Rave : 2001 : Moments II
Moments I've Noticed Re-Reading Old Funnybooks (2 of 3)
This month's moments come from
- Captain America #321 (September 1986)
- The Incredible Hulk #145 (November 1971)
- The Mighty Thor #194 (December 1971)
- Marvel Team-Up #31 (March 1975)
In Peter Parker: Spider-Man #28 (April 2001), our friendly neighborhood wall-crawler goes to great lengths to keep from killing Mendel Stromm even though the death seems like the only way to save the world and Mendel begs our hero to euthanize him. Why? Because Spider-Man doesn't kill, hasn't killed, won't kill, never will kill. Period.

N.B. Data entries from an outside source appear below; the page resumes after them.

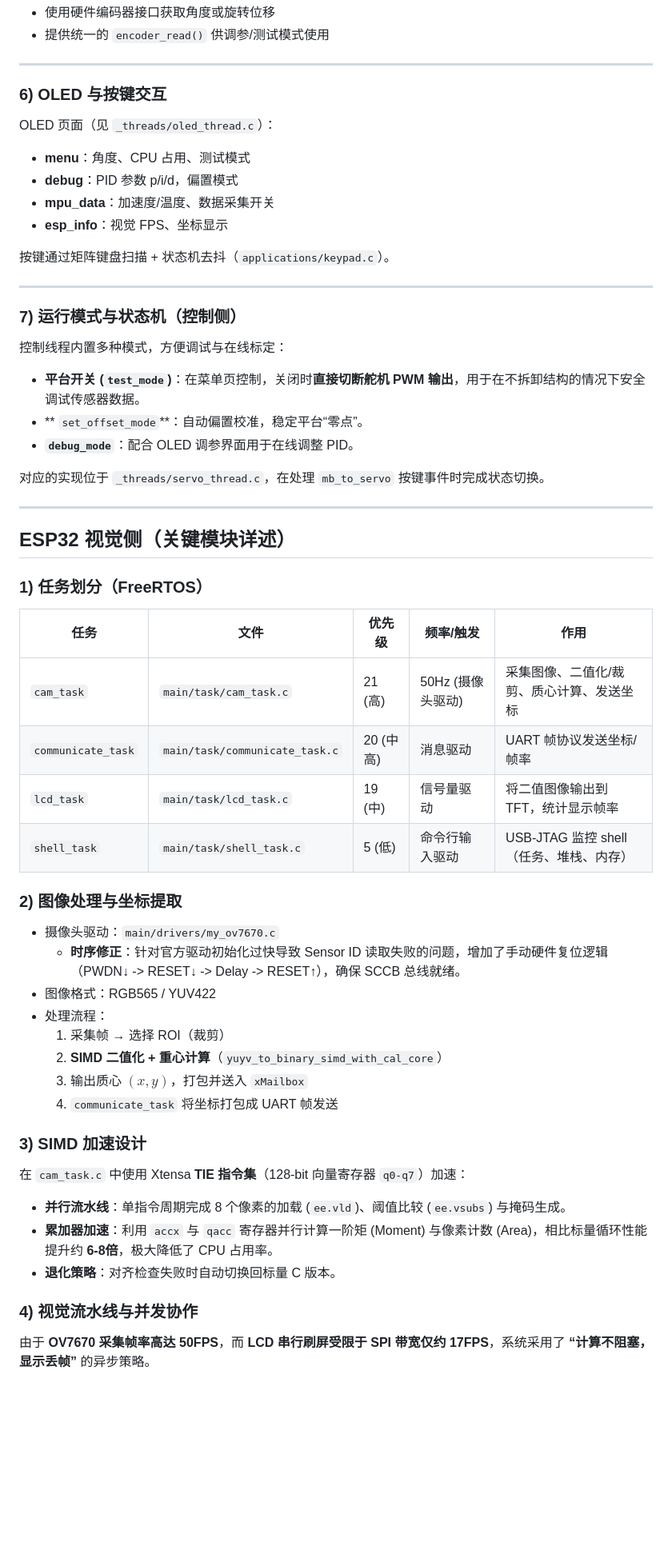
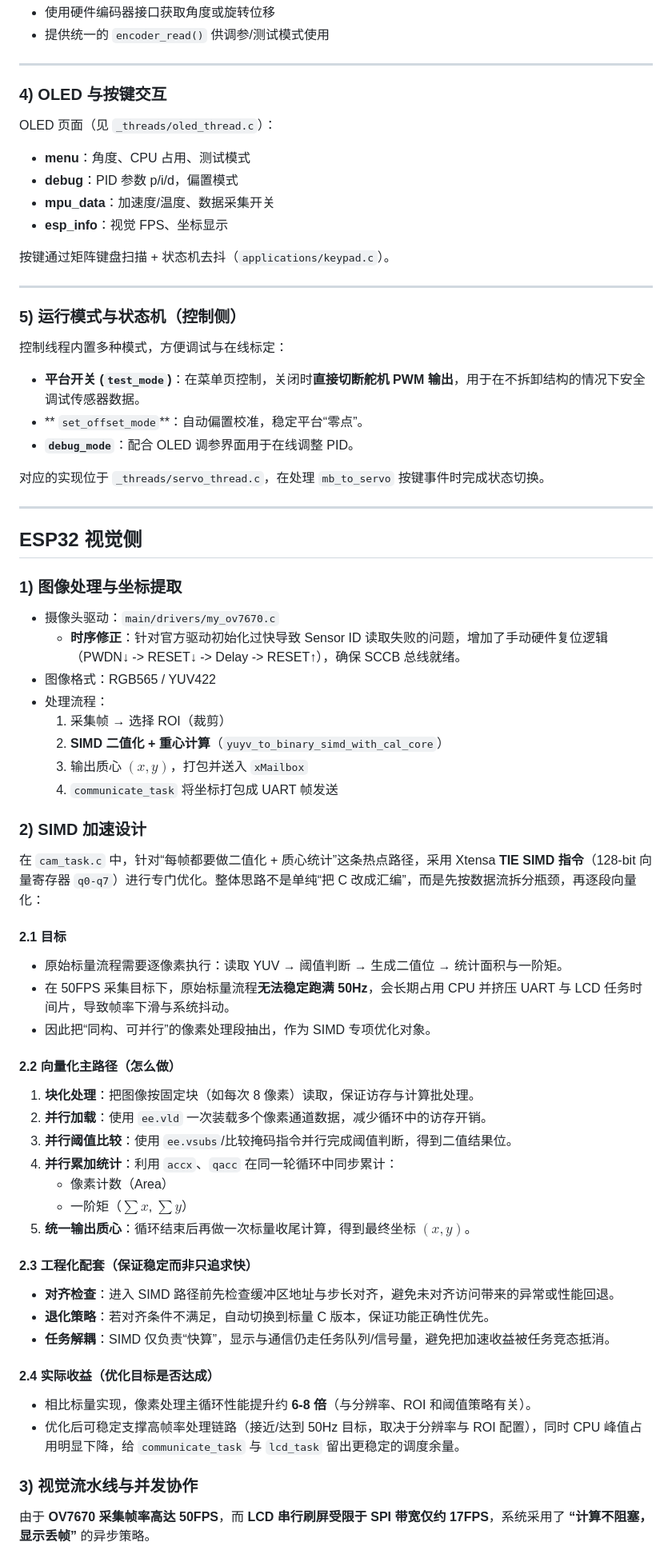
Before and after one commit to Arclith/BallBalancePlatform, a Markdown page: README.md, the part around one of its changes. Shown at 80% size. GitHub-like rendering; blank space fills up the shorter version.

```diff
--- a/README.md
+++ b/README.md
@@ -261,7 +278,7 @@ $$
 
 ---
 
-### 6) OLED 与按键交互
+### 4) OLED 与按键交互
 
 OLED 页面（见 `_threads/oled_thread.c`）：
 - **menu**：角度、CPU 占用、测试模式
@@ -273,7 +290,7 @@ OLED 页面（见 `_threads/oled_thread.c`）：
 
 ---
 
-### 7) 运行模式与状态机（控制侧）
+### 5) 运行模式与状态机（控制侧）
 
 控制线程内置多种模式，方便调试与在线标定：
 - **平台开关 (`test_mode`)**：在菜单页控制，关闭时**直接切断舵机 PWM 输出**，用于在不拆卸结构的情况下安全调试传感器数据。
@@ -284,18 +301,11 @@ OLED 页面（见 `_threads/oled_thread.c`）：
 
 ---
 
-##  ESP32 视觉侧（关键模块详述）
+##  ESP32 视觉侧
 
 
-### 1) 任务划分（FreeRTOS）
-| 任务 | 文件 | 优先级 | 频率/触发 | 作用 |
-|---|---|---|---|---|
-| `cam_task` | `main/task/cam_task.c` | 21 (高) | 50Hz (摄像头驱动) | 采集图像、二值化/裁剪、质心计算、发送坐标 |
-| `communicate_task` | `main/task/communicate_task.c` | 20 (中高) | 消息驱动 | UART 帧协议发送坐标/帧率 |
-| `lcd_task` | `main/task/lcd_task.c` | 19 (中) | 信号量驱动 | 将二值图像输出到 TFT，统计显示帧率 |
-| `shell_task` | `main/task/shell_task.c` | 5 (低) | 命令行输入驱动 | USB-JTAG 监控 shell（任务、堆栈、内存） |
 
-### 2) 图像处理与坐标提取
+### 1) 图像处理与坐标提取
 - 摄像头驱动：`main/drivers/my_ov7670.c`
   - **时序修正**：针对官方驱动初始化过快导致 Sensor ID 读取失败的问题，增加了手动硬件复位逻辑（PWDN↓ -> RESET↓ -> Delay -> RESET↑），确保 SCCB 总线就绪。
 - 图像格式：RGB565 / YUV422
@@ -305,13 +315,33 @@ OLED 页面（见 `_threads/oled_thread.c`）：
 	3. 输出质心 $(x,y)$，打包并送入 `xMailbox`
 	4. `communicate_task` 将坐标打包成 UART 帧发送
 
-### 3) SIMD 加速设计
-在 `cam_task.c` 中使用 Xtensa **TIE 指令集**（128-bit 向量寄存器 `q0-q7`）加速：
-- **并行流水线**：单指令周期完成 8 个像素的加载 (`ee.vld`)、阈值比较 (`ee.vsubs`) 与掩码生成。
-- **累加器加速**：利用 `accx` 与 `qacc` 寄存器并行计算一阶矩 (Moment) 与像素计数 (Area)，相比标量循环性能提升约 **6-8倍**，极大降低了 CPU 占用率。
-- **退化策略**：对齐检查失败时自动切换回标量 C 版本。
+### 2) SIMD 加速设计
+在 `cam_task.c` 中，针对“每帧都要做二值化 + 质心统计”这条热点路径，采用 Xtensa **TIE SIMD 指令**（128-bit 向量寄存器 `q0-q7`）进行专门优化。整体思路不是单纯“把 C 改成汇编”，而是先按数据流拆分瓶颈，再逐段向量化：
 
-### 4) 视觉流水线与并发协作
+#### 2.1 目标
+- 原始标量流程需要逐像素执行：读取 YUV → 阈值判断 → 生成二值位 → 统计面积与一阶矩。
+- 在 50FPS 采集目标下，原始标量流程**无法稳定跑满 50Hz**，会长期占用 CPU 并挤压 UART 与 LCD 任务时间片，导致帧率下滑与系统抖动。
+- 因此把“同构、可并行”的像素处理段抽出，作为 SIMD 专项优化对象。
+
+#### 2.2 向量化主路径（怎么做）
+1. **块化处理**：把图像按固定块（如每次 8 像素）读取，保证访存与计算批处理。
+2. **并行加载**：使用 `ee.vld` 一次装载多个像素通道数据，减少循环中的访存开销。
+3. **并行阈值比较**：使用 `ee.vsubs`/比较掩码指令并行完成阈值判断，得到二值结果位。
+4. **并行累加统计**：利用 `accx`、`qacc` 在同一轮循环中同步累计：
+   - 像素计数（Area）
+   - 一阶矩（$\sum x$, $\sum y$）
+5. **统一输出质心**：循环结束后再做一次标量收尾计算，得到最终坐标 $(x,y)$。
+
+#### 2.3 工程化配套（保证稳定而非只追求快）
+- **对齐检查**：进入 SIMD 路径前先检查缓冲区地址与步长对齐，避免未对齐访问带来的异常或性能回退。
+- **退化策略**：若对齐条件不满足，自动切换到标量 C 版本，保证功能正确性优先。
+- **任务解耦**：SIMD 仅负责“快算”，显示与通信仍走任务队列/信号量，避免把加速收益被任务竞态抵消。
+
+#### 2.4 实际收益（优化目标是否达成）
+- 相比标量实现，像素处理主循环性能提升约 **6-8 倍**（与分辨率、ROI 和阈值策略有关）。
+- 优化后可稳定支撑高帧率处理链路（接近/达到 50Hz 目标，取决于分辨率与 ROI 配置），同时 CPU 峰值占用明显下降，给 `communicate_task` 与 `lcd_task` 留出更稳定的调度余量。
+
+### 3) 视觉流水线与并发协作
 
 由于 **OV7670 采集帧率高达 50FPS**，而 **LCD 串行刷屏受限于 SPI 带宽仅约 17FPS**，系统采用了 **“计算不阻塞，显示丢帧”** 的异步策略。
 
```
Also changed, not shown: other parts of README.md (+29 -17 lines).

This used to be true of all Marvel heroes back before the days of Wolverine and the Punisher, right? Once upon a time, Editor-in-Chief Jim Shooter decreed that Phoenix had to die as punishment for destroying a planet of asparagus people. But in the last twenty years, it seems like everyone is killing someone. Even Captain America in Volume 1 #321 of his series (September 1986) was forced to use a machine gun to kill a terrorist who was in the process of murdering a crowd gathered in a cathedral. Captain America!
But in the simpler, earlier days of Marvel, no heroes were doing any killing, were they? Well, I stumbled on The Incredible Hulk #145 (November 1971) recently in which the green goliath goes swimming in the Mediterranean and defends himself from a Russian Destroyer trying to ram him, by grabbing the ship and pulling it down to the bottom of the sea "where special munitions, hidden in the ship's hold, succumb to the unbearable pressure" and explode, presumably killing everyone on board.
So, the Hulk is a mass murderer. Still, it is a big green monster of which were talking. What about the most noble figure in the Marvel Universe; Thor the God of Thunder? Well, in The Mighty Thor #194 (December 1971) the evil god Loki has taken over Asgard (again). He has an army of trolls to defend him and only a handful of gods to oppose him. The Warriors Three sneak off to try to rouse Odin from his Odin-Sleep. Balder is prevented from fighting by a vow he gave to the Norn Queen. Only Thor is doing any battling. So, when (on page 10, panel 6) Thor walks over the bodies of trolls and declares, "Thy guards be dead, Loki.", we can have a pretty good guess as to who did the killing.
So, what does all this mean? That 1971 was a pretty vicious year? That killing Russians during the Cold War and trolls just anytime doesn't count? That Spidey stands alone as a non-killing hero? Or maybe that Spidey has done his killings as well and, like the Thor example, people don't tend to remember them? How about the time, in Marvel Team-Up #31 (March 1975) when Spider-Man and Iron Fist smashed a mirror over Drom the Backwards Man's head which caused the villain to regress into nothingness? Does that count? If not, why not? Because he was going to eventually regress anyway? Because they didn't mean to do it? (They seem pretty casual about it, all the same.) Because no one remembers the event afterwards? Anybody out there have any other examples?